Lots of Flair, Not Enough Fire

  • Share
  • Read Later
We all recognize Becky Sharp. Ever since William Makepeace Thackeray created her more than 150 years ago, she has been the universally recognized embodiment of the social climber, in her case trying to rise out of poverty to a respectable position in a society — Georgian England — more rigidly stratified than any we know. In that delicately poised world, speaking the wrong word, using the wrong fork, could mean disaster, and the suspense in Vanity Fair derives largely from our anxious observation of Becky navigating a vast sea of swells.

We have to like Becky, and thanks to Reese Witherspoon's perky performance we do, not least because we have all been in her position, desperate to impress our betters. Moreover, director Mira Nair has created a pretty panorama — populated with solid actors like Bob Hoskins and Gabriel Byrne — of English life in the Georgian era for Becky to master. It is more exotic than Thackeray's, more laden with the booty of a burgeoning colonial empire, but Nair, Indian by birth, is entitled to her opinions about the exploitations on which England's wealth was based.

Yet there's something about her Vanity Fair that doesn't quite work. There is no depth beneath its bright surfaces, no potent emotional undercurrents. One thinks of Stanley Kubrick's Barry Lyndon, also based on a Thackeray novel about an ill-born social outsider on the rise. It too was a beautiful film, but it did not merely record a lost world; it peered at it — as if the fold of a dress or the knot of a cravat might possibly contain the secret of life. Or at least a useful clue to correct behavior.

Then, too, it was touched by an ineffable sadness. Its vanities were all in vain. Thackeray said he was writing about pompous, self-satisfied people trying to live without God or humility. It makes no difference if you see their furious scurryings existentially or traditionally.
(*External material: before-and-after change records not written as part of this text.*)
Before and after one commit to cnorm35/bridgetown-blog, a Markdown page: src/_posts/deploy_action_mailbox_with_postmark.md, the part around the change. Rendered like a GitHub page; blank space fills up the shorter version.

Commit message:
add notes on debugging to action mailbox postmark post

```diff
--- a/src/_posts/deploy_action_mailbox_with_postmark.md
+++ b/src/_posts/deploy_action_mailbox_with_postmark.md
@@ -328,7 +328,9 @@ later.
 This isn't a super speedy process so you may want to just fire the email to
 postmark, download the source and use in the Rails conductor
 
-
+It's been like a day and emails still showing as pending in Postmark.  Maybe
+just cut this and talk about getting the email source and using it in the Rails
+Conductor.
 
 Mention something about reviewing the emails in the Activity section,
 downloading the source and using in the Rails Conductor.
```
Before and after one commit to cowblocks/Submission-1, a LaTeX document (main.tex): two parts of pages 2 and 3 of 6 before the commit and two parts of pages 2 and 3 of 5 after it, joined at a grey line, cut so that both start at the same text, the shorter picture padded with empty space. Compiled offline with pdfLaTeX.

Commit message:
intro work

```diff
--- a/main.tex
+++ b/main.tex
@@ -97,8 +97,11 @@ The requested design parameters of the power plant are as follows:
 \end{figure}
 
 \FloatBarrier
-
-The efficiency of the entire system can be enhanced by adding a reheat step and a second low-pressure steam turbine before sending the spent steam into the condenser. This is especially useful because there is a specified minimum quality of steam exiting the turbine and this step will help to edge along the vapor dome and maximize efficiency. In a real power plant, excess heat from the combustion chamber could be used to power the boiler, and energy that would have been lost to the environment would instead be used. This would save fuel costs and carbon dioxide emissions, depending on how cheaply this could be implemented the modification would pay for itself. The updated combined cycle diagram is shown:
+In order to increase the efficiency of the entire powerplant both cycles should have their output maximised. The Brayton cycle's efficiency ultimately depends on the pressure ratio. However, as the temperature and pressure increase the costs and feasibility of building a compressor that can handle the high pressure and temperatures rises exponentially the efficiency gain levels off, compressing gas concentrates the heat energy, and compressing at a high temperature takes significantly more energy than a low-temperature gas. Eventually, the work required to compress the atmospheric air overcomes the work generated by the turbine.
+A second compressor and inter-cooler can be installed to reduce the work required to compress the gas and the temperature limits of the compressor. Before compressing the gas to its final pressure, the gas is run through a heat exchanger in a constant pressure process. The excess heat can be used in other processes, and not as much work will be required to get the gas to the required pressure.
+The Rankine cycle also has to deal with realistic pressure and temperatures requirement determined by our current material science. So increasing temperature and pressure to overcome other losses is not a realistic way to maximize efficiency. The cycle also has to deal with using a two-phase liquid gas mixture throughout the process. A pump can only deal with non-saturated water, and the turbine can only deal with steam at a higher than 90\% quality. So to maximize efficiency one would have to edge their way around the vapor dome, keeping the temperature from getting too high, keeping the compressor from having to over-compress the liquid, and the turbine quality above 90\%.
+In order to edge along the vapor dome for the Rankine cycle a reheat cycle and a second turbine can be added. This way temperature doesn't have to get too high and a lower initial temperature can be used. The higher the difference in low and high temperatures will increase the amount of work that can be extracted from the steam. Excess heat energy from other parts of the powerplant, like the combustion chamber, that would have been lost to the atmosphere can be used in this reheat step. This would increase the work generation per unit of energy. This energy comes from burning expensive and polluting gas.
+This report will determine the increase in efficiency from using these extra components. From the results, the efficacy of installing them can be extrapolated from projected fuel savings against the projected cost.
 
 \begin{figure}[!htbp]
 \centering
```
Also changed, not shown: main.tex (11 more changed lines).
You must impute some larger resonance to them. Otherwise you are left with only a twittering among the teacups — or a vanity fair.